Making special handmade things out of yarn is a tradition that is passed down from generation to generation. I like to say it is an apocalyptic skill! I love crocheting so much and I continue to challenge the norm of what you can do with yarn.
In using yarn and crochet, do you revel in the opportunity to play against the expectations and go really dark or subversive with your work?
I crochet things that make people smile. The topics I choose are generally in line with something that people of all ages can connect with. There is always a bit of whimsy and fun in what I do. Every once and awhile I want to go dark, do something totally out of character. I am sure it will happen at some point, but not yet.
What moment or project in your career so far has made you the proudest?
I had the opportunity to crochet a billboard in Time Square for Miller Lite. It was 50’ x 25’ and was 100% crocheted. I am so grateful for that project, it was a huge success!
Biggest career failure?
I installed a crochet mural on a wall in my neighborhood in Bushwick. I had been asked to crochet the installation for a flea market, however they did not ask the correct permission and I got caught in a gentrification battle. At the time it was difficult to wrap my mind around. However I grew a lot from this experience and am now much more aware of where I put my art and how it affects the community.
What are you working on now?
I am working on a commercial for GAP, a window display for Valentino, and an Installation for the Amazeum Children’s Museum. I am busy crocheting, and I would not want it any other way!

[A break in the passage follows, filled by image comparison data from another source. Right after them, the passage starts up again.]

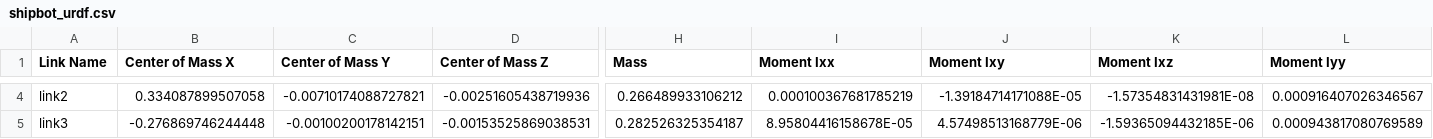
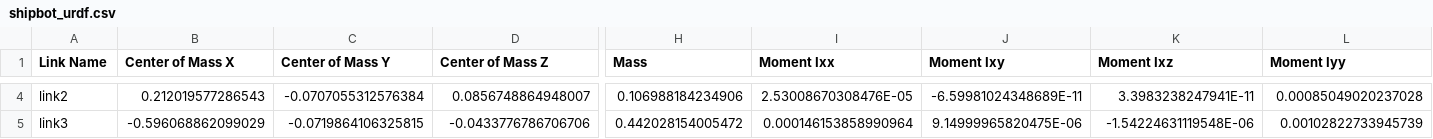
Before and after one commit to Sea-Cucumbers/shipbot_urdf, a CSV file: urdf/shipbot_urdf.csv, drawn as a sheet; only a part is shown, gaps mark what is left out; the diff covers the shown part only; the diff names each change by its address in the sheet, - before the commit and + after, or states it on an @@ line.

```diff
--- a/urdf/shipbot_urdf.csv
+++ b/urdf/shipbot_urdf.csv
-B4 (Center of Mass X): 0.334087899507058
+B4 (Center of Mass X): 0.212019577286543
-C4 (Center of Mass Y): -0.00710174088727821
+C4 (Center of Mass Y): -0.0707055312576384
-D4 (Center of Mass Z): -0.00251605438719936
+D4 (Center of Mass Z): 0.0856748864948007
-H4 (Mass): 0.266489933106212
+H4 (Mass): 0.106988184234906
-I4 (Moment Ixx): 0.000100367681785219
+I4 (Moment Ixx): 2.53008670308476E-05
-J4 (Moment Ixy): -1.39184714171088E-05
+J4 (Moment Ixy): -6.59981024348689E-11
-K4 (Moment Ixz): -1.57354831431981E-08
+K4 (Moment Ixz): 3.3983238247941E-11
-L4 (Moment Iyy): 0.000916407026346567
+L4 (Moment Iyy): 0.00085049020237028
-B5 (Center of Mass X): -0.276869746244448
+B5 (Center of Mass X): -0.596068862099029
-C5 (Center of Mass Y): -0.00100200178142151
+C5 (Center of Mass Y): -0.0719864106325815
-D5 (Center of Mass Z): -0.00153525869038531
+D5 (Center of Mass Z): -0.0433776786706706
-H5 (Mass): 0.282526325354187
+H5 (Mass): 0.442028154005472
-I5 (Moment Ixx): 8.95804416158678E-05
+I5 (Moment Ixx): 0.000146153858990964
-J5 (Moment Ixy): 4.57498513168779E-06
+J5 (Moment Ixy): 9.14999965820475E-06
-K5 (Moment Ixz): -1.59365094432185E-06
+K5 (Moment Ixz): -1.54224631119548E-06
-L5 (Moment Iyy): 0.000943817080769589
+L5 (Moment Iyy): 0.00102822733945739
```
Also changed, not shown: 97 edited cells elsewhere in this file, 9 other files.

How would you describe your creative style? Do you recognize a signature style that links all of your projects beyond the medium you use, or do you try to excuse yourself and approach each project as its own entity?
I have my own style and a process I follow for each piece of street art I crochet. With every new project comes new learning. I was never officially taught to crochet, so I am still trying to improve my skills and create pieces that look beautiful but also have a deeper meaning and heart. Sometimes I will begin a project and think it will turn out a certain way, but halfway through I change my mind and let the yarn take over.
How does New York influence your work?
There is no city like New York. All of the different cultures and people living and working together makes me happy to call it home. The idea of being at the center of such a vibrant city allows me to have no limits to what I create. I know it will be accepted. This is why I never hold anything back, and am down to crochet absolutely anything that inspires me!
What cultural and creative venues do you frequent in New York?
I love going to the art galleries in Chelsea. They always have new work that is unexpected and free to look at. The High Line is also one of my favorite spots to get inspired.
Do you thrive off of being part of a creative community or are you more in your element as a lone wolf?
I enjoy crocheting because you can be social and productive at the same time. The way I get the most work done though is being a lone wolf and crocheting all day everyday. I am so lucky to do something I love as my career because putting in the work is never an issue.
Who are some of your biggest creative idols and influences?
Picasso, Olek, and Einstein would be my biggest creative influences.
If you weren’t a street artist, what do you think you’d be doing instead?
I would love to own a flower shop!
What do you do when Not Working?
When I am not working I am doing ballet, smiling and loving life!
What are some things you would tell your high school or early twenties self?
Everything works out better than expected.
The project takes however long you have.
The world only throws at you what you can handle.